◆ **Exercise objective**
In the entries below, find each line with the string "orthogonalPerimeter" and copy it.

- - - -

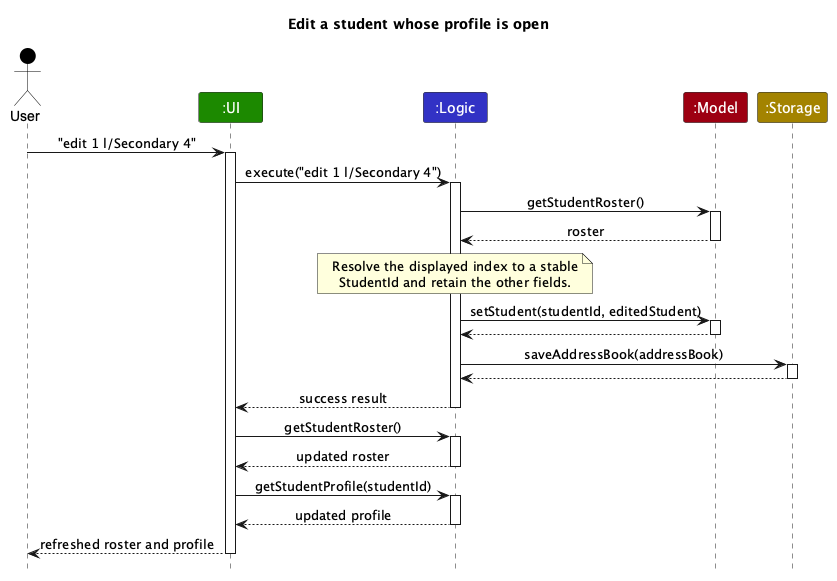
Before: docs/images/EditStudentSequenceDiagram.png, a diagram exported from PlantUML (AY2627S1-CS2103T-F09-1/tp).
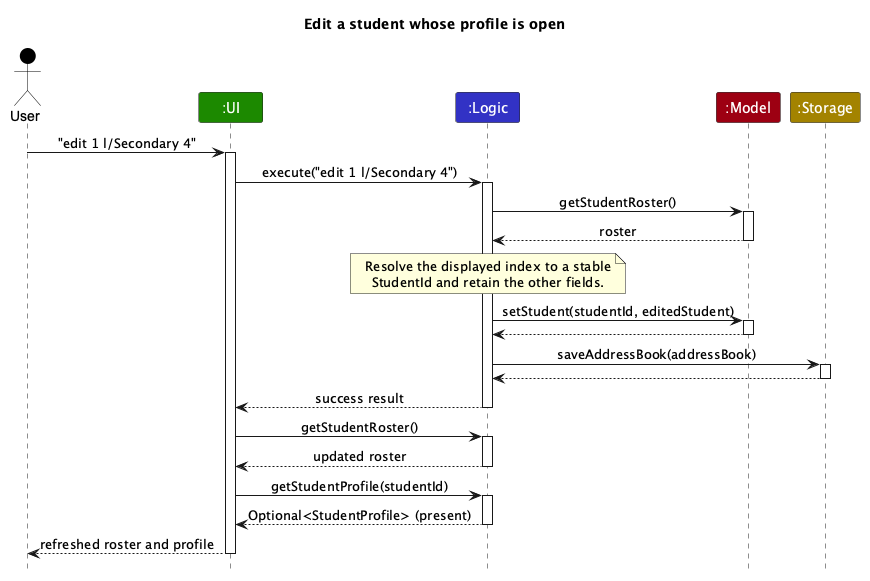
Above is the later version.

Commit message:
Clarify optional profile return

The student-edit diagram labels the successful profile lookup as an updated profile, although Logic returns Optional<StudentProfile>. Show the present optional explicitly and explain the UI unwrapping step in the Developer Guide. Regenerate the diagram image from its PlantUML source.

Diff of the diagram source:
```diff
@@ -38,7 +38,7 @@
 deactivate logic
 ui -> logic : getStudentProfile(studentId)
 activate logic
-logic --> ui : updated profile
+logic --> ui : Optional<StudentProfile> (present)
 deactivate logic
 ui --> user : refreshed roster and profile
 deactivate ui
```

- - - -

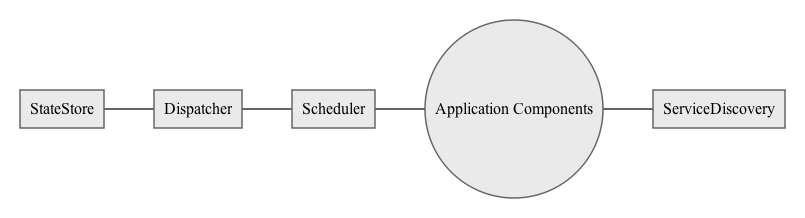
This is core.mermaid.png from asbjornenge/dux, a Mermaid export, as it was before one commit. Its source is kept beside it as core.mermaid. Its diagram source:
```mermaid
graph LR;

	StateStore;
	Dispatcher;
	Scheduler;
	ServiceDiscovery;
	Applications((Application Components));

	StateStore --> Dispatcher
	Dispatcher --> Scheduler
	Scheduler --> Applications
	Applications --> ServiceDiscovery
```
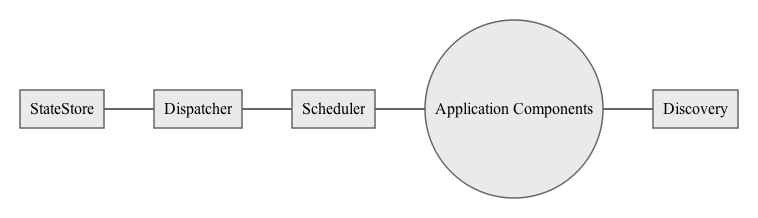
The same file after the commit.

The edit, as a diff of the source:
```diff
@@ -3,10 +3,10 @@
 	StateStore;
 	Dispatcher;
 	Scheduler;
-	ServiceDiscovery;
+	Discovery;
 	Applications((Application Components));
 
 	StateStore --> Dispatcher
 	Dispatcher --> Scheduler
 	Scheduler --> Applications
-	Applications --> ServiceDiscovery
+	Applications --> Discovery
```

- - - -

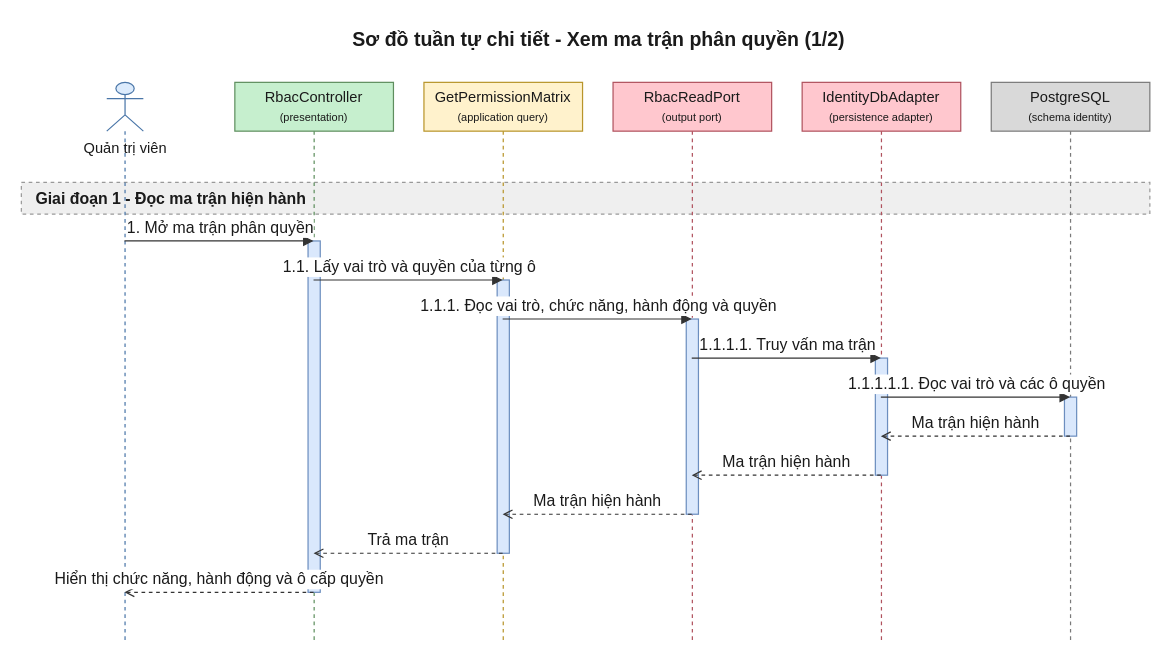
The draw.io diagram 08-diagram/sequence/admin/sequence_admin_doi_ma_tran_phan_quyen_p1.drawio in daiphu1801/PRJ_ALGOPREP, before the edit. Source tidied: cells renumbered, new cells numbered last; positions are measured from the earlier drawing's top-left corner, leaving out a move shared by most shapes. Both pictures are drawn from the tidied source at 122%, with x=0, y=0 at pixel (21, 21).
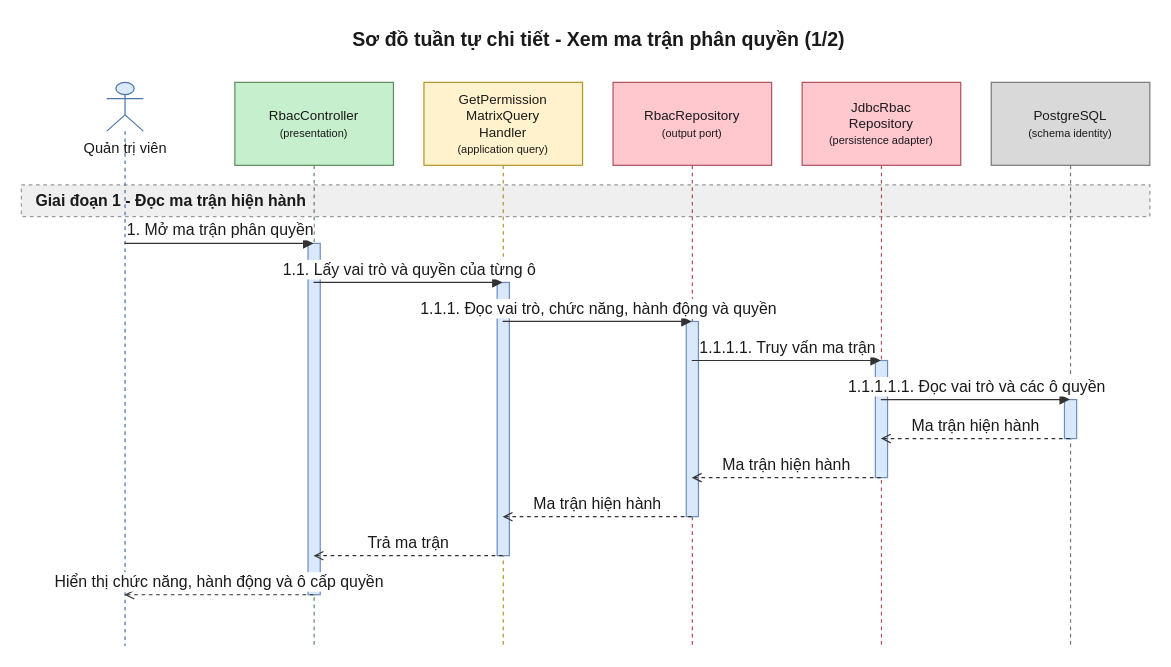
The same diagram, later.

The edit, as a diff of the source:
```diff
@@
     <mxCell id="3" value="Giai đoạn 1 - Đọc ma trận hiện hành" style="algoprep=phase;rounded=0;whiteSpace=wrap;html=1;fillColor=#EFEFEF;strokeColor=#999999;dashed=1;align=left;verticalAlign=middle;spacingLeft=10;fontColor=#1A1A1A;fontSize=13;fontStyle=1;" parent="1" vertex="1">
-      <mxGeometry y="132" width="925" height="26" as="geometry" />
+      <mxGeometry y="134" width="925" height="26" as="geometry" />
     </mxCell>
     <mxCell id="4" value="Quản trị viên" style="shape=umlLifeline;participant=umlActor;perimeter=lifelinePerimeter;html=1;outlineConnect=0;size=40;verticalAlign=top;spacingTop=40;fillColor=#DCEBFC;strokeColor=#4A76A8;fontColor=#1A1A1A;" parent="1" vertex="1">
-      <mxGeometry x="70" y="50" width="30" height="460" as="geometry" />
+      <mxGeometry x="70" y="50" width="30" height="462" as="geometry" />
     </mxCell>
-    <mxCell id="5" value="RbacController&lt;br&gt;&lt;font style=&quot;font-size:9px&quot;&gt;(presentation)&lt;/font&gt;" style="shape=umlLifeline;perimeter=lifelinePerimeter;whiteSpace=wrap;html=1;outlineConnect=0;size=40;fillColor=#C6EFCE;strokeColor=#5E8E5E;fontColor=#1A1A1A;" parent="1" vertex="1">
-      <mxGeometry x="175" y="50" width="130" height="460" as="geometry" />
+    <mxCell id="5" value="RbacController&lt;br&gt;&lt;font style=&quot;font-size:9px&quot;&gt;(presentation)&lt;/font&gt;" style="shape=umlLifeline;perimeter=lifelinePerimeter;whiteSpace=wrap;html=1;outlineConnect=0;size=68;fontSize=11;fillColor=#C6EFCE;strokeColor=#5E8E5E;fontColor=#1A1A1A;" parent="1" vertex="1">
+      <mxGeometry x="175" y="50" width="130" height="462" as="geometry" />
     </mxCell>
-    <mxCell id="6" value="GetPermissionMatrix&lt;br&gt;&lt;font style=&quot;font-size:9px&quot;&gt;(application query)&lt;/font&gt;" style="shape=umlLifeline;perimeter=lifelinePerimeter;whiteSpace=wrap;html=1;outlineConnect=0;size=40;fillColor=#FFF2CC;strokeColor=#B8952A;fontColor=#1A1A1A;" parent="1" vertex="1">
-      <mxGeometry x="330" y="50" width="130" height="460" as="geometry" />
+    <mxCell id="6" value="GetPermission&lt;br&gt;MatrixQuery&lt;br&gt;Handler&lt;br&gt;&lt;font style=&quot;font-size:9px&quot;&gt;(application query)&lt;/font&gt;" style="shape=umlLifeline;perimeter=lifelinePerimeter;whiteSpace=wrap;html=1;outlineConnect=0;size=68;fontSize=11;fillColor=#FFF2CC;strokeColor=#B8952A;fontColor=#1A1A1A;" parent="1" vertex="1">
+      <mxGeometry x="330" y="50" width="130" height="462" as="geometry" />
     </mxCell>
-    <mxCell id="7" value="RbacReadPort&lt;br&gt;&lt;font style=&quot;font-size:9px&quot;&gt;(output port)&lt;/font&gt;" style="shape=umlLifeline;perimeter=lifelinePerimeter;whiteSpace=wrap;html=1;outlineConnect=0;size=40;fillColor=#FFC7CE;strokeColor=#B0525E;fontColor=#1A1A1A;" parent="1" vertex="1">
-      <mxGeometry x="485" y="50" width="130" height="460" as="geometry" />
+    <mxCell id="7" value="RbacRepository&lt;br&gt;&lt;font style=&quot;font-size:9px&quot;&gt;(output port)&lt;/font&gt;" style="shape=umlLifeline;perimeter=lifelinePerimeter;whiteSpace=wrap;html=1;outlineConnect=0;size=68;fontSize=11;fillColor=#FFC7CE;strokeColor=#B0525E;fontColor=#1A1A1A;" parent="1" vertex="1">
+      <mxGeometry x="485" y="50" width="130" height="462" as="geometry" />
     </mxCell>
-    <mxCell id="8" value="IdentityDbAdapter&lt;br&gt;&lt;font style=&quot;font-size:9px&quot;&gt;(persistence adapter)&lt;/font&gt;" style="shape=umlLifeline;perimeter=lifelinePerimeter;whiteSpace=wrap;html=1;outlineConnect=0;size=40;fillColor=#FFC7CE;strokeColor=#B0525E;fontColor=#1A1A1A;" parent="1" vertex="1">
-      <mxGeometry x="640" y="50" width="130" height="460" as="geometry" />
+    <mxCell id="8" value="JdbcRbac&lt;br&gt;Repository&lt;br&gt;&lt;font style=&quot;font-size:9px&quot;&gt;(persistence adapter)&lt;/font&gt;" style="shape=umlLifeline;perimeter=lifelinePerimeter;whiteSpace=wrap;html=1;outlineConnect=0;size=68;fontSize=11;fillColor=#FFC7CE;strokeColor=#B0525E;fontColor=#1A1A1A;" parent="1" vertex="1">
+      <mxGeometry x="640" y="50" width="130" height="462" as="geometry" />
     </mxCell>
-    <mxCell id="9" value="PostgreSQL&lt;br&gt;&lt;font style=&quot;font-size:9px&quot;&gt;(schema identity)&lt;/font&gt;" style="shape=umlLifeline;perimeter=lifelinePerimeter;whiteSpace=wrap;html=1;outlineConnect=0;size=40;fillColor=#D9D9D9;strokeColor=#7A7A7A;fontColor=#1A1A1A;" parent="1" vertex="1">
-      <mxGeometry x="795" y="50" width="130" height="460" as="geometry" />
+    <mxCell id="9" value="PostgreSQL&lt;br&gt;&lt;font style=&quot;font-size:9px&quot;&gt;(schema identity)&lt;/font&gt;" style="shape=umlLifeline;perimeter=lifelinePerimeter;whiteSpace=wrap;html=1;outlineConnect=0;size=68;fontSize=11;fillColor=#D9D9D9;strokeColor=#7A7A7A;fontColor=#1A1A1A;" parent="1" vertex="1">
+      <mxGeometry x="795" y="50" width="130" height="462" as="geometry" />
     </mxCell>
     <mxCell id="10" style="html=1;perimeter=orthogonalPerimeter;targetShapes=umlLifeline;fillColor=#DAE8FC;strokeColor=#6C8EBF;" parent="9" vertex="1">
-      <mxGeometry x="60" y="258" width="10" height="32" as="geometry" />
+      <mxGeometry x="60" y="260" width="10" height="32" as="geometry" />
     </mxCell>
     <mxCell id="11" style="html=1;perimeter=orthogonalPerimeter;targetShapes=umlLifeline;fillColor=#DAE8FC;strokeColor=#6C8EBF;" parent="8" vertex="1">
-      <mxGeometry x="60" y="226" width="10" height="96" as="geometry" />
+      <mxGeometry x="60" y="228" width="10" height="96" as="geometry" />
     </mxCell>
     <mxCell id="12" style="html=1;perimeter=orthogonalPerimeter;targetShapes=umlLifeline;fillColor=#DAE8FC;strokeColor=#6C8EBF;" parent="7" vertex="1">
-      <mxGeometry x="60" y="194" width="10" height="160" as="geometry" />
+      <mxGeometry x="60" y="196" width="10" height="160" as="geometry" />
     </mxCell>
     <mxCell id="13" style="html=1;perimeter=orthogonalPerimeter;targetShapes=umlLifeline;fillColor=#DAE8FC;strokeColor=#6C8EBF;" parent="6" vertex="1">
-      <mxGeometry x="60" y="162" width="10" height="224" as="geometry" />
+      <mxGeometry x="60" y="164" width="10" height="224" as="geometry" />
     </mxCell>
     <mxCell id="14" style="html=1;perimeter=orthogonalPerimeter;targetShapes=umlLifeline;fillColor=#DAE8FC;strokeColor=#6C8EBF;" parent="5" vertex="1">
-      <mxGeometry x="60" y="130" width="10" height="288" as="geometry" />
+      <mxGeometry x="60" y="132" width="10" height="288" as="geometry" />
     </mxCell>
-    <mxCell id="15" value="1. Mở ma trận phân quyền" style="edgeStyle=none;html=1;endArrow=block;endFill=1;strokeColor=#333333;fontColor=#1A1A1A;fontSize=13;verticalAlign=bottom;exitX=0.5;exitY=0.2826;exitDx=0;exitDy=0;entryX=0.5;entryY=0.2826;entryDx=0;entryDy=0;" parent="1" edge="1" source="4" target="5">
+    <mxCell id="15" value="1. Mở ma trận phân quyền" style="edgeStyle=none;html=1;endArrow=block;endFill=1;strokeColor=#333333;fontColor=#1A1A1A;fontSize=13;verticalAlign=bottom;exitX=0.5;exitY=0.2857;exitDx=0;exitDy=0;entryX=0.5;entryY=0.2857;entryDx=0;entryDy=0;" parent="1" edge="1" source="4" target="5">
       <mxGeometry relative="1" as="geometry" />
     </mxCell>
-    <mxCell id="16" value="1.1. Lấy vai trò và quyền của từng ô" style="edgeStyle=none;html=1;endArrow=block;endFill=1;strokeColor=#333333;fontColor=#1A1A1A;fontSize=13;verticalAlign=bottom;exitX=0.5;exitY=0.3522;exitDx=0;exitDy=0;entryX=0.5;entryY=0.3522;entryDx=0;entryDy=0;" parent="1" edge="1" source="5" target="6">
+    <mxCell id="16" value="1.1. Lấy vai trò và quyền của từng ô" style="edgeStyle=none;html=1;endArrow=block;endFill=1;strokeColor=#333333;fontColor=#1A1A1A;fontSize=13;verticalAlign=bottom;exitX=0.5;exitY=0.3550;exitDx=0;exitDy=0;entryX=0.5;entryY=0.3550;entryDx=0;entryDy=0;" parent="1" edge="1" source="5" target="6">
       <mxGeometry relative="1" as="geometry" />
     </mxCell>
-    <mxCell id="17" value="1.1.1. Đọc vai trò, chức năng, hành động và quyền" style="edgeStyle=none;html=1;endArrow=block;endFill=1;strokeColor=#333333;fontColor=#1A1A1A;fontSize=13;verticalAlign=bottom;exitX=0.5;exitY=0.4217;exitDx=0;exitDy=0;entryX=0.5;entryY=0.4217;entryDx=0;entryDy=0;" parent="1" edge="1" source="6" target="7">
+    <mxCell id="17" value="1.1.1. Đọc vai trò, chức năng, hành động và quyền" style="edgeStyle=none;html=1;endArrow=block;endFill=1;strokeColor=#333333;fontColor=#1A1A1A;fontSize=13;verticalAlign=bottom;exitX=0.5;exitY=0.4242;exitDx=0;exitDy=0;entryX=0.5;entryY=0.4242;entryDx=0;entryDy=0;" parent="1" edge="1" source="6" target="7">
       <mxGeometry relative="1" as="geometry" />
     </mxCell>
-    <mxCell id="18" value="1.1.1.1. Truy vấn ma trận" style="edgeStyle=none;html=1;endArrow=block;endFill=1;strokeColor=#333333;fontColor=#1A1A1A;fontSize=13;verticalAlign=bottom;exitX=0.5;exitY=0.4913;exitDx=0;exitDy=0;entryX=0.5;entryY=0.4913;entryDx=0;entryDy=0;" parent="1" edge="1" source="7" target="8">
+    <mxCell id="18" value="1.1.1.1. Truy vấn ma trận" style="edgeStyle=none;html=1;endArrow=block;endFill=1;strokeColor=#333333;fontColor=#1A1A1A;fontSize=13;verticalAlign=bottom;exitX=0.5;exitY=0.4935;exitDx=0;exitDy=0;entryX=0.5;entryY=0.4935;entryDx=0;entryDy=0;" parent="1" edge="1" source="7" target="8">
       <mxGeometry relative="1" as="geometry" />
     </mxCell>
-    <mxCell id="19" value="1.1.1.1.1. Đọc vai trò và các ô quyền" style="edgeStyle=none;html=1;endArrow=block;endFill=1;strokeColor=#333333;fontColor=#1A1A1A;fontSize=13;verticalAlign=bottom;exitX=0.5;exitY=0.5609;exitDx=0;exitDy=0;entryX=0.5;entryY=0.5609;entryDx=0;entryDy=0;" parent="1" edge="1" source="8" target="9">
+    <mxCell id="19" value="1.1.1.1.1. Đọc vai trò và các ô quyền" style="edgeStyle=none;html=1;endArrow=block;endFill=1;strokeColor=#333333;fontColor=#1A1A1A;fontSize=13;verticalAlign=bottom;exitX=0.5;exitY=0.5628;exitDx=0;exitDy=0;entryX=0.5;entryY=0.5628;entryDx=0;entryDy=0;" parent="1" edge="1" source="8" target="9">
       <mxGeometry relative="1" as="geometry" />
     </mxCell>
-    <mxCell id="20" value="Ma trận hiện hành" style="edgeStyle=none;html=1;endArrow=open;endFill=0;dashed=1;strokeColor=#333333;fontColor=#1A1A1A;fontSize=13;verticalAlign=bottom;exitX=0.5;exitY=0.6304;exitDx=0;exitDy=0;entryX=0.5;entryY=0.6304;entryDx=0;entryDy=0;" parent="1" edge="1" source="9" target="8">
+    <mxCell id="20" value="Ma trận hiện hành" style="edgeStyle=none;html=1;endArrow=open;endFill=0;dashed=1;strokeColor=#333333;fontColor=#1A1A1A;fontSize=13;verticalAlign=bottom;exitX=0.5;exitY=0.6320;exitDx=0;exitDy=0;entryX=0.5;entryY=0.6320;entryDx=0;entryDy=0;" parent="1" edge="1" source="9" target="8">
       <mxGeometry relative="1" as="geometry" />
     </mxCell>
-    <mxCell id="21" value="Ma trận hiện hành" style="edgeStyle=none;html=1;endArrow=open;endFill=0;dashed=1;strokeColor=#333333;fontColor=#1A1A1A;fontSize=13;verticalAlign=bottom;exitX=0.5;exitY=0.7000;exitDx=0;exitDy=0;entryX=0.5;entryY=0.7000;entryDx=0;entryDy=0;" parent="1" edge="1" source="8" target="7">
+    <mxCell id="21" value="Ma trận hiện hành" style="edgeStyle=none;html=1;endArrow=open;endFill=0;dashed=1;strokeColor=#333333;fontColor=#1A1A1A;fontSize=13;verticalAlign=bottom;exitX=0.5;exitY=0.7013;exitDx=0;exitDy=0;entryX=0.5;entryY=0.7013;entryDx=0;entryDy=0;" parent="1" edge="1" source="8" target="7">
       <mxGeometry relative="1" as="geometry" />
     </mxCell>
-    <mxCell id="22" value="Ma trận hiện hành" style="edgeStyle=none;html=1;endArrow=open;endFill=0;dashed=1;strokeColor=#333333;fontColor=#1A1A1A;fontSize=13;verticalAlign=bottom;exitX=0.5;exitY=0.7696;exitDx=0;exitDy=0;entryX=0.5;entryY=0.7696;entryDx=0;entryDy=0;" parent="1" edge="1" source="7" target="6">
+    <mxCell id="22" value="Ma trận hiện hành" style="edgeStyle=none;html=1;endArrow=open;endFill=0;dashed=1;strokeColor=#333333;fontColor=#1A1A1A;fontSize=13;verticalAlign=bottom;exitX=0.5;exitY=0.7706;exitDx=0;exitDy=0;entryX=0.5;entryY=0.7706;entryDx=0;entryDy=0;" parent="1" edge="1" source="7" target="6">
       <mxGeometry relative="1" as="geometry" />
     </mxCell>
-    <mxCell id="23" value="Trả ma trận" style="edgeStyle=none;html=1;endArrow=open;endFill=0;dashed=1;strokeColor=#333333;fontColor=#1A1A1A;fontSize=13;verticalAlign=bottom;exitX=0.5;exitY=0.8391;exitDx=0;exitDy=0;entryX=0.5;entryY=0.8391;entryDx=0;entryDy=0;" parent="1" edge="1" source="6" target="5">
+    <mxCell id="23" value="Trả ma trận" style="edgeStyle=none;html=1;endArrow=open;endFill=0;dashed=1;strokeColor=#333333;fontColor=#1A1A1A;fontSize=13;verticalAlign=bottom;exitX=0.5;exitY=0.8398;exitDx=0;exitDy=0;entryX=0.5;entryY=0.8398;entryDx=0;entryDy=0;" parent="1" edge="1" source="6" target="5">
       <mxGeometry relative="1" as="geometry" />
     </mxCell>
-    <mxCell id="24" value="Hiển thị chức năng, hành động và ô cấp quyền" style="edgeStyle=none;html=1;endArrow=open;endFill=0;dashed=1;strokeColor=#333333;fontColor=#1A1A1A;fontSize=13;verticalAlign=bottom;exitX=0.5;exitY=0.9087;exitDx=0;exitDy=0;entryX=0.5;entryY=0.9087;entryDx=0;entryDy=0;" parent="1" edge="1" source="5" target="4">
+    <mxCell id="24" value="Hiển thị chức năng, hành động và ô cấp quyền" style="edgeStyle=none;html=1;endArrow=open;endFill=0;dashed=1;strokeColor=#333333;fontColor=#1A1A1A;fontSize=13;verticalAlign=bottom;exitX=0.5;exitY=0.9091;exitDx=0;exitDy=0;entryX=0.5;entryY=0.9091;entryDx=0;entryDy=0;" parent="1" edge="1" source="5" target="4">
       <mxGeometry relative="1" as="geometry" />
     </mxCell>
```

- - - -

◆ **Exercise result**
     <mxCell id="10" style="html=1;perimeter=orthogonalPerimeter;targetShapes=umlLifeline;fillColor=#DAE8FC;strokeColor=#6C8EBF;" parent="9" vertex="1">
     <mxCell id="11" style="html=1;perimeter=orthogonalPerimeter;targetShapes=umlLifeline;fillColor=#DAE8FC;strokeColor=#6C8EBF;" parent="8" vertex="1">
     <mxCell id="12" style="html=1;perimeter=orthogonalPerimeter;targetShapes=umlLifeline;fillColor=#DAE8FC;strokeColor=#6C8EBF;" parent="7" vertex="1">
     <mxCell id="13" style="html=1;perimeter=orthogonalPerimeter;targetShapes=umlLifeline;fillColor=#DAE8FC;strokeColor=#6C8EBF;" parent="6" vertex="1">
     <mxCell id="14" style="html=1;perimeter=orthogonalPerimeter;targetShapes=umlLifeline;fillColor=#DAE8FC;strokeColor=#6C8EBF;" parent="5" vertex="1">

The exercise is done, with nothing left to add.